Currently, five Bartonella species and an expanding number of Candidatus Bartonella species have globally been reported in ruminants. Likewise, different Bartonella genotypes were identified. However, studies relating to ruminant‐associated Bartonella in Brazil are scarce. The current study aimed to assess the prevalence and genetic diversity of Bartonella in cattle, buffaloes and associated ectoparasites in Brazil. For this purpose, EDTA‐blood samples from 75 cattle and 101 buffaloes were sampled. Additionally, 128 Rhipicephalus microplus and one Amblyomma sculptum ticks collected from cattle, and 197 R. microplus, one A. sculptum and 170 lice (Haematopinus tuberculatus) collected from buffaloes were included. Bartonella DNA was initially screened through an HRM real‐time PCR assay targeting the 16S–23S internal transcribed spacer (ITS), and the positive samples were submitted to an additional HRM assay targeting the ssrA gene. The HRM‐positive amplicons were sequenced, and the nucleotide identity was assessed by BLASTn. Bartonella spp.‐positive DNA samples were analysed by conventional PCR assays targeting the gltA and rpoB genes, and then, the samples were cloned. Finally, the phylogenetic positioning and the genetic diversity of clones were assessed. Overall, 21 of 75 (28%) cattle blood samples and 13 of 126 (10.3%) associated ticks were positive for Bartonella bovis. Out of 101 buffaloes, 95 lice and 188 tick DNA samples, one (1%) buffalo and four (4.2%) lice were positive for Bartonella spp.

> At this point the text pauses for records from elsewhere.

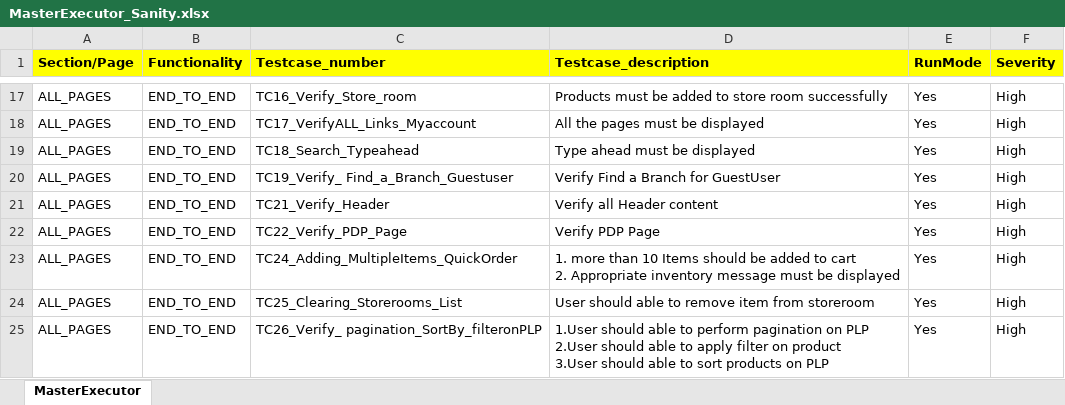
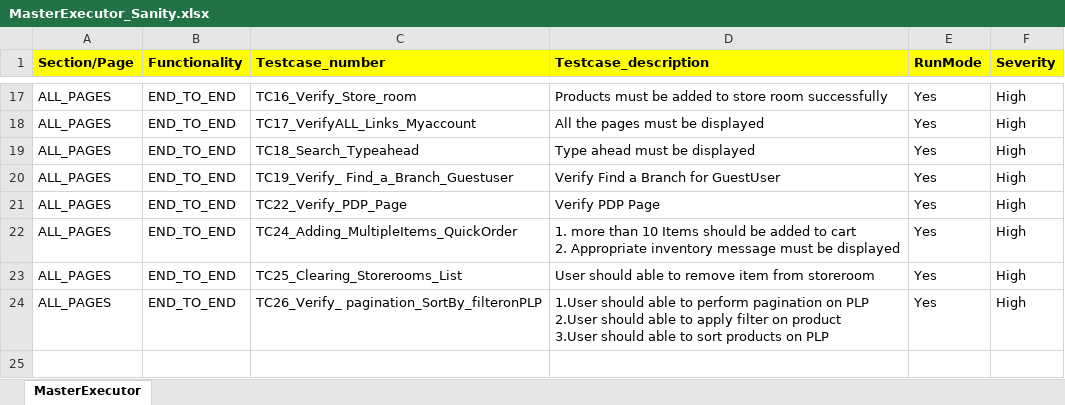
Before and after one commit to RKLogixal/KAMAN_ECTEST_IE_SANITY, an Excel workbook: Input_files/Master_executors/Prod/MasterExecutor_Sanity.xlsx, sheet MasterExecutor, drawn as a sheet; only a part is shown, gaps mark what is left out; values as stored, in another font and other column widths than the file's, no borders; the diff names each change by its address in the sheet, - before the commit and + after, or states it on an @@ line.

Commit message:
Disabling TC21 in PROD

```diff
--- a/Input_files/Master_executors/Prod/MasterExecutor_Sanity.xlsx (sheet MasterExecutor)
+++ b/Input_files/Master_executors/Prod/MasterExecutor_Sanity.xlsx (sheet MasterExecutor)
-row 21: ALL_PAGES | END_TO_END | TC21_Verify_Header | Verify all Header content | Yes | High
```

Conversely, none of the ticks obtained from buffaloes were positive for Bartonella. The Bartonella sequences from buffaloes showed identity ranging from 100% (ITS and gltA) to 94% (ssrA) with B. bovis. In contrast, the Bartonella DNA sequences from lice were identical (100%) to uncultured Bartonella sp. detected in cattle tail louse (Haematopinus quadripertusus) from Israel in all amplified genes. The present study demonstrates the prevalence of new B. bovis genotypes and a cattle lice‐associated Bartonella species in large ruminants and their ectoparasites from Brazil. These findings shed light on the distribution and genetic diversity of ruminant‐ and ectoparasite‐related Bartonella in Brazil.
Financed by the National Centre for Research and Development under grant No. SP/I/1/77065/10 by the strategic scientific research and experimental development program:
SYNAT - “Interdisciplinary System for Interactive Scientific and Scientific-Technical Information”.